* [Task to complete]: Exactly repeat all the records below, omitting the images they hold.

Data for the task START

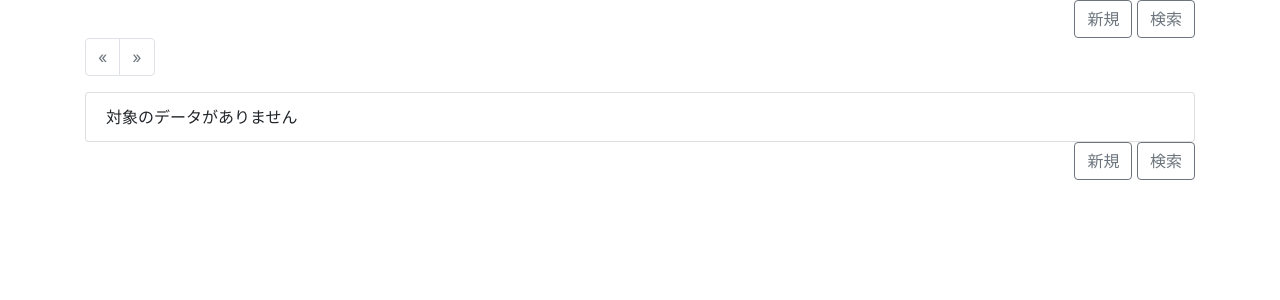
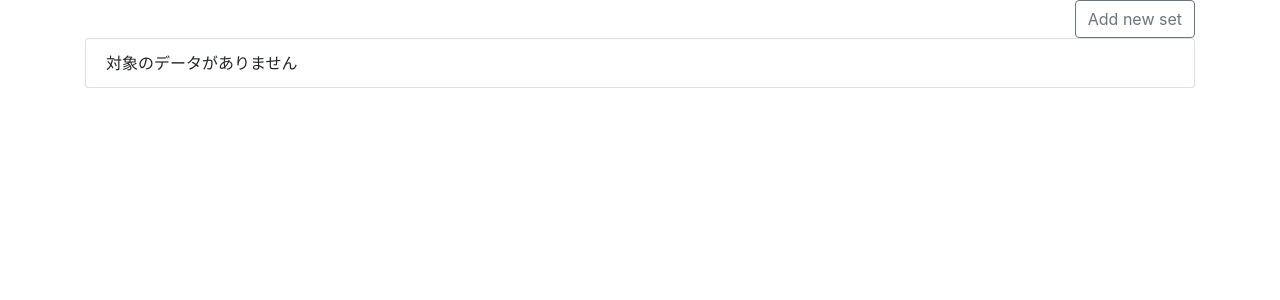
Before and after one commit to bbladr/dosuke_generator, a Django app: page / in a window 1280 px wide. Shown: the part 56-356 px from the top of the page. Run offline with Django 3.2, Linux system fonts and the light colour scheme; a user stored in the database is signed in; data that the repository does not hold is empty; some libraries are stand-ins or nearby versions.

Commit message:
remove forms

```diff
--- a/dosuke/templates/dosuke/item_filter.html
+++ b/dosuke/templates/dosuke/item_filter.html
@@ -1,40 +1,11 @@
 {% extends "./_base.html" %}
 {% block content %}
 <div class="container">
-    <div id="myModal" class="modal fade" tabindex="-1" role="dialog">
-        <div class="modal-dialog" role="document">
-            <div class="modal-content">
-                <div class="modal-header">
-                    <h5 class="modal-title">検索条件</h5>
-                    <button type="button" class="close" data-dismiss="modal" aria-label="閉じる">
-                        <span aria-hidden="true">&times;</span>
-                    </button>
-                </div>
-                <form id="filter" method="get">
-                    <div class="modal-body">
-                        {{filter.form}}
-                    </div>
-                </form>
-                <div class="modal-footer">
-                    <a class="btn btn-outline-secondary" data-dismiss="modal">戻る</a>
-                    <button type="submit" class="btn btn-outline-secondary" form="filter">検索</button>
-                </div>
-            </div>
-        </div>
-    </div>
     <div class="row">
         <div class="col-12">
-            <a class="btn btn-secondary filtered" style="visibility:hidden" href="/?page=1">検索を解除</a>
             <div class="float-right">
-                <a class="btn btn-outline-secondary" href="{% url 'create' %}">新規</a>
-                <a class="btn btn-outline-secondary" data-toggle="modal" data-target="#myModal" href="#">検索</a>
+                <a class="btn btn-outline-secondary" href="{% url 'create' %}">Add new set</a>
             </div>
-        </div>
-    </div>
-
-    <div class="row" >
-        <div class="col-12">
-            {% include "./_pagination.html" %}
         </div>
     </div>
 
@@ -45,7 +16,7 @@
                 <li class="list-group-item">
                     <div class="row">
                         <div class="col-3">
-                            <p>名前</p>
+                            <p>イベント</p>
                         </div>
                         <div class="col-9">
                             <p>{{ item.name }}</p>
@@ -53,18 +24,18 @@
                     </div>
                     <div class="row">
                         <div class="col-3">
-                            <p>登録日</p>
+                            <p>バンド</p>
                         </div>
                         <div class="col-9">
-                            <p>{{item.created_at|date:"Y/m/d G:i:s"}}</p>
+                            <p>{{item.band_list}}</p>
                         </div>
                     </div>
                     <div class="row">
                         <div class="col-12">
                             <div class="float-right">
-                                <a class="btn btn-outline-secondary " href="{% url 'detail' item.pk %}">詳細</a>
-                                <a class="btn btn-outline-secondary " href="{% url 'update' item.pk %}">編集</a>
-                                <a class="btn btn-outline-secondary " href="{% url 'delete' item.pk %}">削除</a>
+                                <a class="btn btn-outline-secondary " href="{% url 'detail' item.pk %}">Generate schedule</a>
+                                <a class="btn btn-outline-secondary " href="{% url 'update' item.pk %}">Edit</a>
+                                <a class="btn btn-outline-secondary " href="{% url 'delete' item.pk %}">Delete</a>
                             </div>
                         </div>
                     </div>
@@ -77,13 +48,5 @@
             </ul>
         </div>
     </div>
-    <div class="row" >
-        <div class="col-12">
-            <div class="float-right">
-                <a class="btn btn-outline-secondary" href="{% url 'create' %}">新規</a>
-                <a class="btn btn-outline-secondary" data-toggle="modal" data-target="#myModal" href="#">検索</a>
-            </div>
-        </div>
-    </div>
 </div>
 {% endblock %}
```
Also changed, not shown: dosuke/templates/dosuke/item_detail.html (+3 -8 lines), dosuke/templates/dosuke/item_form.html (+5 -11 lines).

Data for the task END

* [Exercise response]:
Before and after one commit to bbladr/dosuke_generator, a Django app: page / in a window 1280 px wide. Shown: the part 56-356 px from the top of the page. Run offline with Django 3.2, Linux system fonts and the light colour scheme; a user stored in the database is signed in; data that the repository does not hold is empty; some libraries are stand-ins or nearby versions.

Commit message:
remove forms

```diff
--- a/dosuke/templates/dosuke/item_filter.html
+++ b/dosuke/templates/dosuke/item_filter.html
@@ -1,40 +1,11 @@
 {% extends "./_base.html" %}
 {% block content %}
 <div class="container">
-    <div id="myModal" class="modal fade" tabindex="-1" role="dialog">
-        <div class="modal-dialog" role="document">
-            <div class="modal-content">
-                <div class="modal-header">
-                    <h5 class="modal-title">検索条件</h5>
-                    <button type="button" class="close" data-dismiss="modal" aria-label="閉じる">
-                        <span aria-hidden="true">&times;</span>
-                    </button>
-                </div>
-                <form id="filter" method="get">
-                    <div class="modal-body">
-                        {{filter.form}}
-                    </div>
-                </form>
-                <div class="modal-footer">
-                    <a class="btn btn-outline-secondary" data-dismiss="modal">戻る</a>
-                    <button type="submit" class="btn btn-outline-secondary" form="filter">検索</button>
-                </div>
-            </div>
-        </div>
-    </div>
     <div class="row">
         <div class="col-12">
-            <a class="btn btn-secondary filtered" style="visibility:hidden" href="/?page=1">検索を解除</a>
             <div class="float-right">
-                <a class="btn btn-outline-secondary" href="{% url 'create' %}">新規</a>
-                <a class="btn btn-outline-secondary" data-toggle="modal" data-target="#myModal" href="#">検索</a>
+                <a class="btn btn-outline-secondary" href="{% url 'create' %}">Add new set</a>
             </div>
-        </div>
-    </div>
-
-    <div class="row" >
-        <div class="col-12">
-            {% include "./_pagination.html" %}
         </div>
     </div>
 
@@ -45,7 +16,7 @@
                 <li class="list-group-item">
                     <div class="row">
                         <div class="col-3">
-                            <p>名前</p>
+                            <p>イベント</p>
                         </div>
                         <div class="col-9">
                             <p>{{ item.name }}</p>
@@ -53,18 +24,18 @@
                     </div>
                     <div class="row">
                         <div class="col-3">
-                            <p>登録日</p>
+                            <p>バンド</p>
                         </div>
                         <div class="col-9">
-                            <p>{{item.created_at|date:"Y/m/d G:i:s"}}</p>
+                            <p>{{item.band_list}}</p>
                         </div>
                     </div>
                     <div class="row">
                         <div class="col-12">
                             <div class="float-right">
-                                <a class="btn btn-outline-secondary " href="{% url 'detail' item.pk %}">詳細</a>
-                                <a class="btn btn-outline-secondary " href="{% url 'update' item.pk %}">編集</a>
-                                <a class="btn btn-outline-secondary " href="{% url 'delete' item.pk %}">削除</a>
+                                <a class="btn btn-outline-secondary " href="{% url 'detail' item.pk %}">Generate schedule</a>
+                                <a class="btn btn-outline-secondary " href="{% url 'update' item.pk %}">Edit</a>
+                                <a class="btn btn-outline-secondary " href="{% url 'delete' item.pk %}">Delete</a>
                             </div>
                         </div>
                     </div>
@@ -77,13 +48,5 @@
             </ul>
         </div>
     </div>
-    <div class="row" >
-        <div class="col-12">
-            <div class="float-right">
-                <a class="btn btn-outline-secondary" href="{% url 'create' %}">新規</a>
-                <a class="btn btn-outline-secondary" data-toggle="modal" data-target="#myModal" href="#">検索</a>
-            </div>
-        </div>
-    </div>
 </div>
 {% endblock %}
```
Also changed, not shown: dosuke/templates/dosuke/item_detail.html (+3 -8 lines), dosuke/templates/dosuke/item_form.html (+5 -11 lines).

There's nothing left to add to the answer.